“Group retirement annuities may suit small employers who would still like to encourage financial prudence by offering benefits, without the administration requirements of the other options. There are also unique situations where it is more suitable for employees to contract directly with the fund,” explains Slabbert. However, the member foregoes the economies of scale of an umbrella fund or a large standalone fund. Therefore, it is necessary to perform a cost-benefit analysis to choose the most appropriate option.

 

Choosing the right retirement benefits option

There is no simple right or wrong answer when it comes to deciding which platform is best for a particular context. Umbrella funds are popular with smaller companies that can’t afford to administer their own fund, while large companies prefer standalone funds.

“When you approach a financial advisor such as Ecsponent, there will be a host of factors to consider,” says Slabbert. “How big is your organisation, which industry do you operate in, and to what extent do you want to have influence over the investment strategy? This becomes important when the choice of investments can influence the type of returns possible.
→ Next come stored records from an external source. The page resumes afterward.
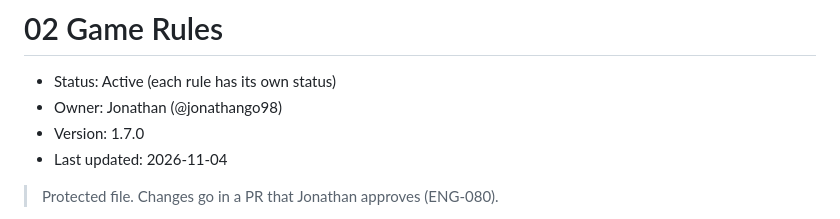
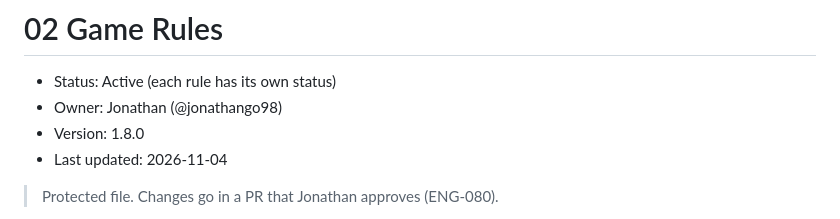
Before and after one commit to jonathango98/nextgen27-sidequest, a Markdown page: foundation/02-game-rules.md, the part around the change. Rendered like a GitHub page.

Commit message:
docs: raise 02-game-rules to 1.8.0 after rebasing on DEC-075
PR #86 also raised it to 1.7.0, so this PR's GAME-031 change needs its
own version (ENG-087).

Co-Authored-By: Claude Opus 5.5 <noreply@anthropic.com>

```diff
--- a/foundation/02-game-rules.md
+++ b/foundation/02-game-rules.md
@@ -2,7 +2,7 @@
 
 - Status: Active (each rule has its own status)
 - Owner: Jonathan (@jonathango98)
-- Version: 1.7.0
+- Version: 1.8.0
 - Last updated: 2026-11-04
 
 > Protected file. Changes go in a PR that Jonathan approves (ENG-080).
```
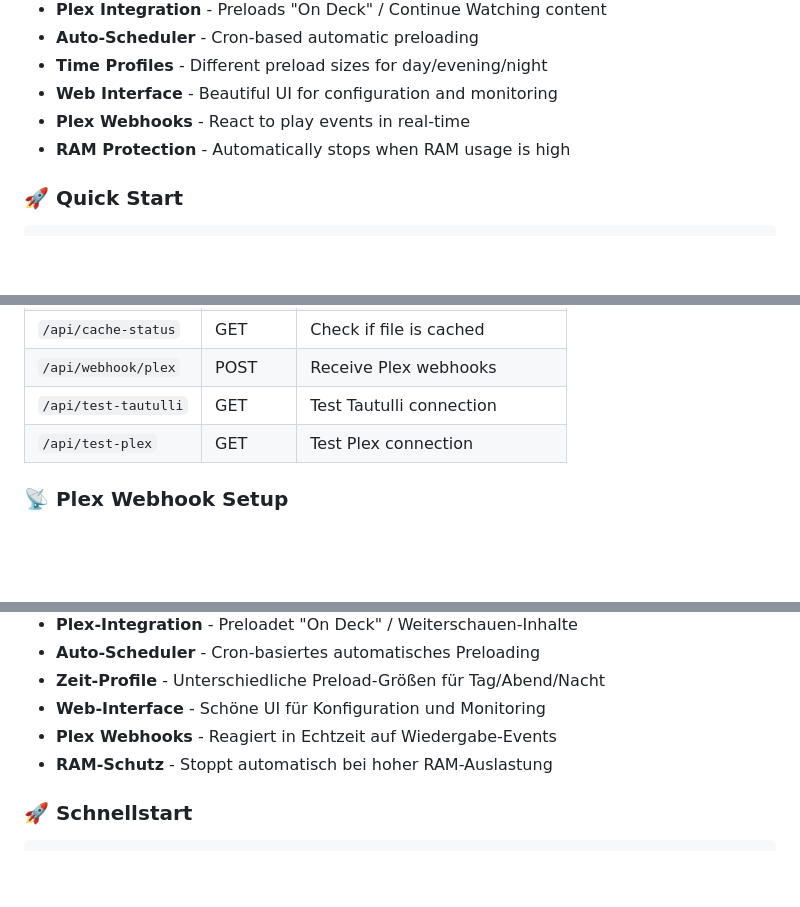
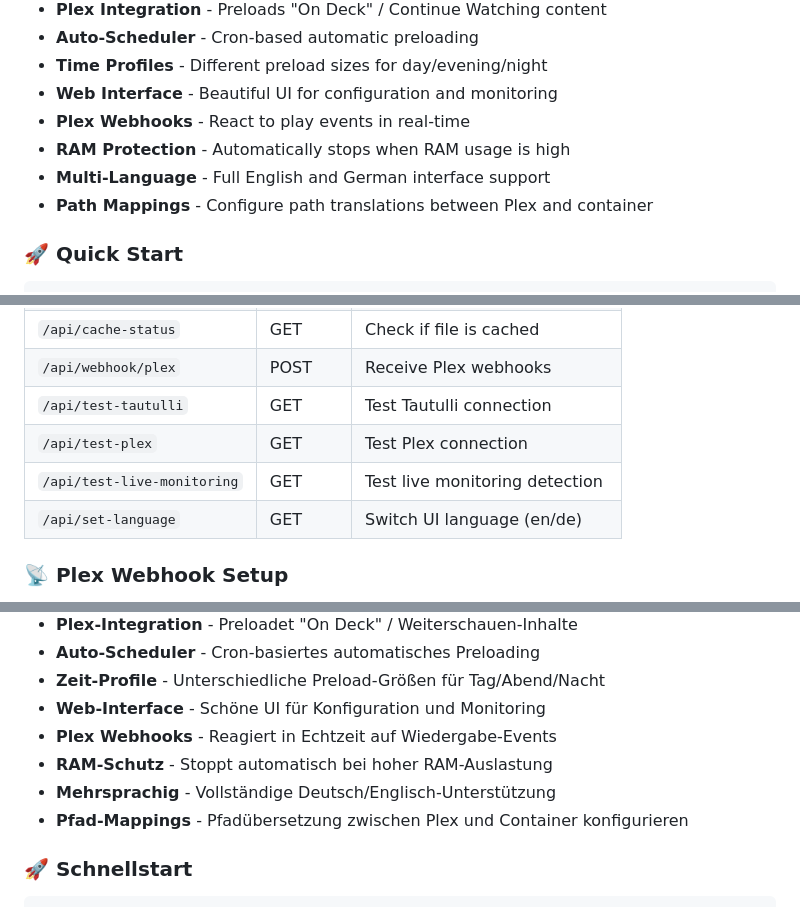
Before and after one commit to hoktaar/unraid-video-preloader, a Markdown page: README.md, 3 parts joined by grey strips. GitHub-like rendering; folded sections open; blank space fills up the shorter version.

Commit message:
Update README with new features: multi-language support, path mappings, additional API endpoints

```diff
--- a/README.md
+++ b/README.md
@@ -34,6 +34,8 @@ Unraid Video Preloader is a Docker application that intelligently preloads video
 - **Web Interface** - Beautiful UI for configuration and monitoring
 - **Plex Webhooks** - React to play events in real-time
 - **RAM Protection** - Automatically stops when RAM usage is high
+- **Multi-Language** - Full English and German interface support
+- **Path Mappings** - Configure path translations between Plex and container
 
 ### 🚀 Quick Start
 
@@ -98,6 +100,8 @@ When enabled, the preloader monitors active Tautulli streams every 60 seconds. I
 | `/api/webhook/plex` | POST | Receive Plex webhooks |
 | `/api/test-tautulli` | GET | Test Tautulli connection |
 | `/api/test-plex` | GET | Test Plex connection |
+| `/api/test-live-monitoring` | GET | Test live monitoring detection |
+| `/api/set-language` | GET | Switch UI language (en/de) |
 
 ### 📡 Plex Webhook Setup
 
@@ -127,6 +131,8 @@ Unraid Video Preloader ist eine Docker-Anwendung, die Video-Dateien intelligent
 - **Web-Interface** - Schöne UI für Konfiguration und Monitoring
 - **Plex Webhooks** - Reagiert in Echtzeit auf Wiedergabe-Events
 - **RAM-Schutz** - Stoppt automatisch bei hoher RAM-Auslastung
+- **Mehrsprachig** - Vollständige Deutsch/Englisch-Unterstützung
+- **Pfad-Mappings** - Pfadübersetzung zwischen Plex und Container konfigurieren
 
 ### 🚀 Schnellstart
 
```
Also changed, not shown: other parts of README.md (+2 -0 lines).
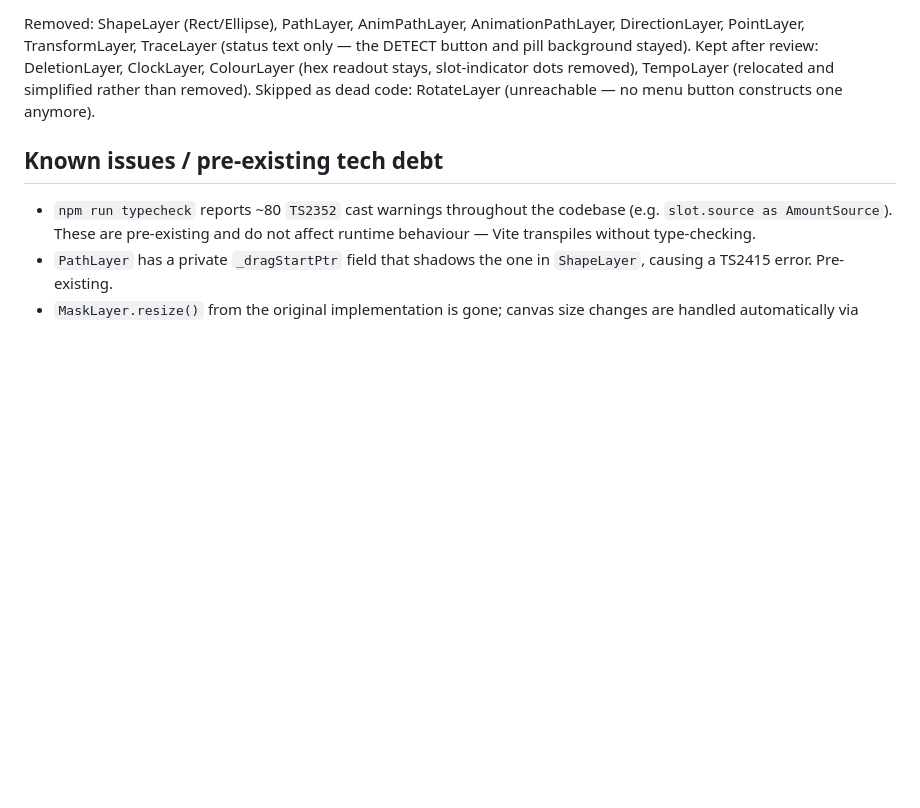
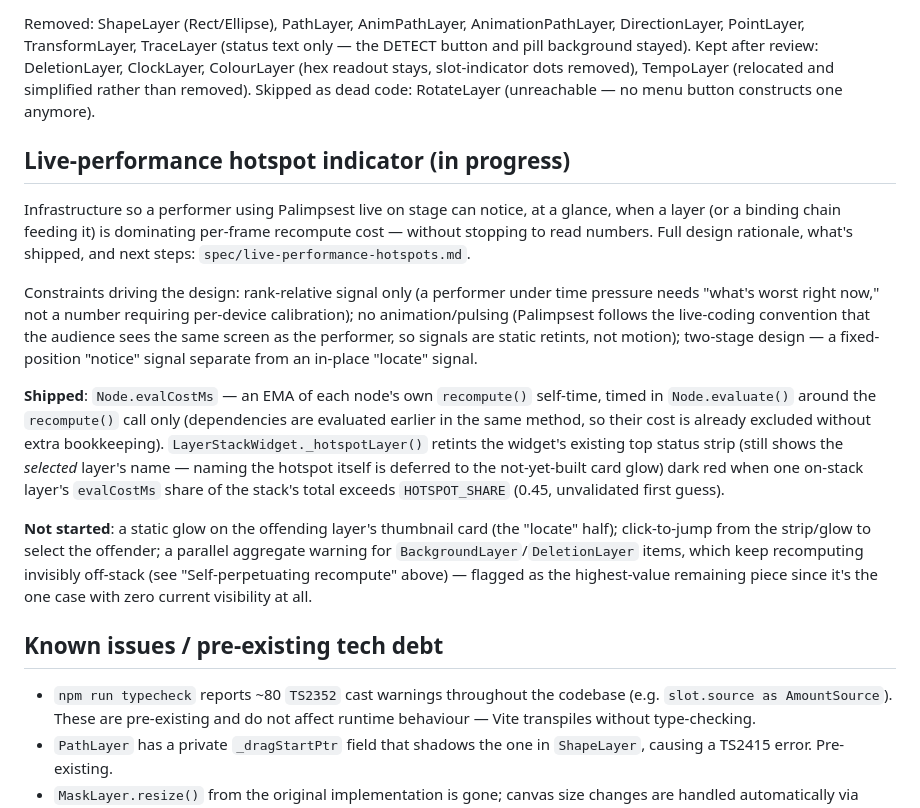
Before and after one commit to alanblackwell/PalimpsestII, a Markdown page: CLAUDE.md, the part around the change. GitHub-like rendering; blank space fills up the shorter version.

Commit message:
Document live-performance hotspot indicator in CLAUDE.md

```diff
--- a/CLAUDE.md
+++ b/CLAUDE.md
@@ -1181,6 +1181,36 @@ slot-indicator dots removed), TempoLayer (relocated and simplified rather
 than removed). Skipped as dead code: RotateLayer (unreachable — no menu
 button constructs one anymore).
 
+## Live-performance hotspot indicator (in progress)
+
+Infrastructure so a performer using Palimpsest live on stage can notice, at
+a glance, when a layer (or a binding chain feeding it) is dominating
+per-frame recompute cost — without stopping to read numbers. Full design
+rationale, what's shipped, and next steps: `spec/live-performance-hotspots.md`.
+
+Constraints driving the design: rank-relative signal only (a performer
+under time pressure needs "what's worst right now," not a number requiring
+per-device calibration); no animation/pulsing (Palimpsest follows the
+live-coding convention that the audience sees the same screen as the
+performer, so signals are static retints, not motion); two-stage design —
+a fixed-position "notice" signal separate from an in-place "locate" signal.
+
+**Shipped**: `Node.evalCostMs` — an EMA of each node's own `recompute()`
+self-time, timed in `Node.evaluate()` around the `recompute()` call only
+(dependencies are evaluated earlier in the same method, so their cost is
+already excluded without extra bookkeeping). `LayerStackWidget._hotspotLayer()`
+retints the widget's existing top status strip (still shows the *selected*
+layer's name — naming the hotspot itself is deferred to the not-yet-built
+card glow) dark red when one on-stack layer's `evalCostMs` share of the
+stack's total exceeds `HOTSPOT_SHARE` (0.45, unvalidated first guess).
+
+**Not started**: a static glow on the offending layer's thumbnail card
+(the "locate" half); click-to-jump from the strip/glow to select the
+offender; a parallel aggregate warning for `BackgroundLayer`/`DeletionLayer`
+items, which keep recomputing invisibly off-stack (see "Self-perpetuating
+recompute" above) — flagged as the highest-value remaining piece since it's
+the one case with zero current visibility at all.
+
 ## Known issues / pre-existing tech debt
 
 - `npm run typecheck` reports ~80 `TS2352` cast warnings throughout the codebase
```
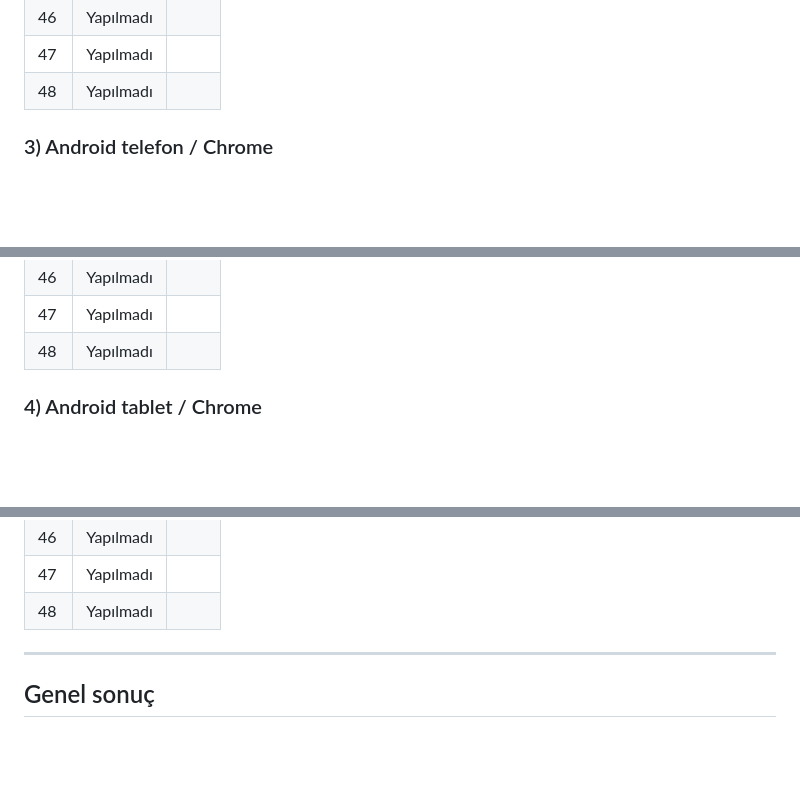
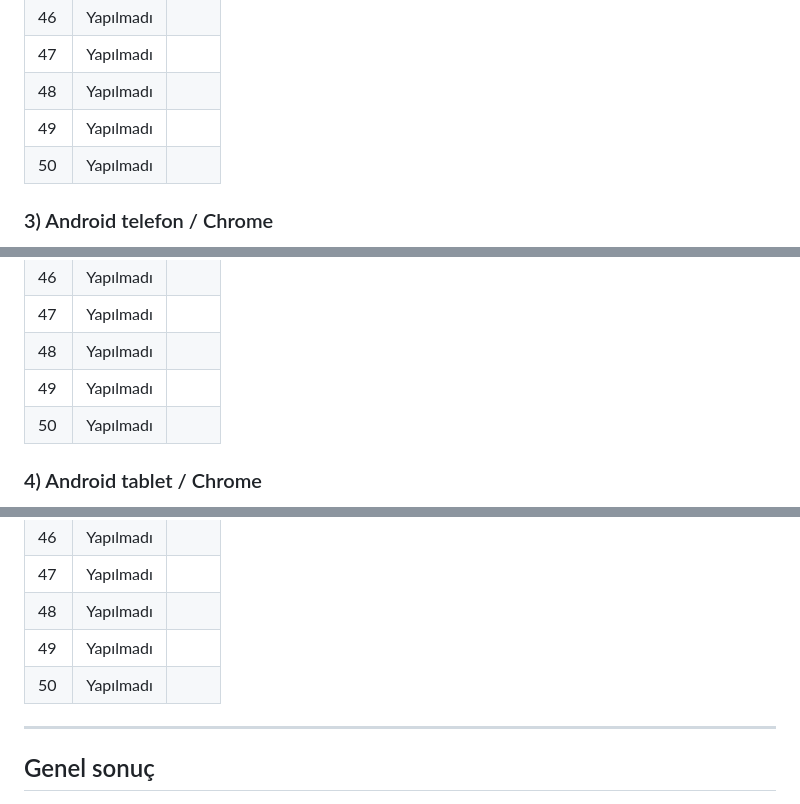
Before and after one commit to webappuygulamalar/mavi-matematik-macerasi, a Markdown page: REAL_DEVICE_TEST_CHECKLIST.md, 3 parts joined by grey strips. GitHub-like rendering; blank space fills up the shorter version.

```diff
--- a/REAL_DEVICE_TEST_CHECKLIST.md
+++ b/REAL_DEVICE_TEST_CHECKLIST.md
@@ -204,6 +208,8 @@ Her cihaz grubu için ayrı doldur. Aynı gruptan birden fazla cihaz denenirse f
 | 46 | Yapılmadı | |
 | 47 | Yapılmadı | |
 | 48 | Yapılmadı | |
+| 49 | Yapılmadı | |
+| 50 | Yapılmadı | |
 
 ### 3) Android telefon / Chrome
 
@@ -264,6 +270,8 @@ Her cihaz grubu için ayrı doldur. Aynı gruptan birden fazla cihaz denenirse f
 | 46 | Yapılmadı | |
 | 47 | Yapılmadı | |
 | 48 | Yapılmadı | |
+| 49 | Yapılmadı | |
+| 50 | Yapılmadı | |
 
 ### 4) Android tablet / Chrome
 
@@ -324,6 +332,8 @@ Her cihaz grubu için ayrı doldur. Aynı gruptan birden fazla cihaz denenirse f
 | 46 | Yapılmadı | |
 | 47 | Yapılmadı | |
 | 48 | Yapılmadı | |
+| 49 | Yapılmadı | |
+| 50 | Yapılmadı | |
 
 ---
 
```
Also changed, not shown: other parts of REAL_DEVICE_TEST_CHECKLIST.md (+6 -2 lines), CHANGELOG.md (+13 -0 lines), KNOWN_ISSUES.md (+1 -1 lines).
“Also, fund selections must revolve around thorough financial advice and education, preservation strategies and providing members with the best value. The aim is to extract as much value as possible and enjoy the best returns over the course of a member’s working life. That way, a valued employee may be a step closer to a comfortable retirement. A fitting reward after years of faithful service, says Slabbert.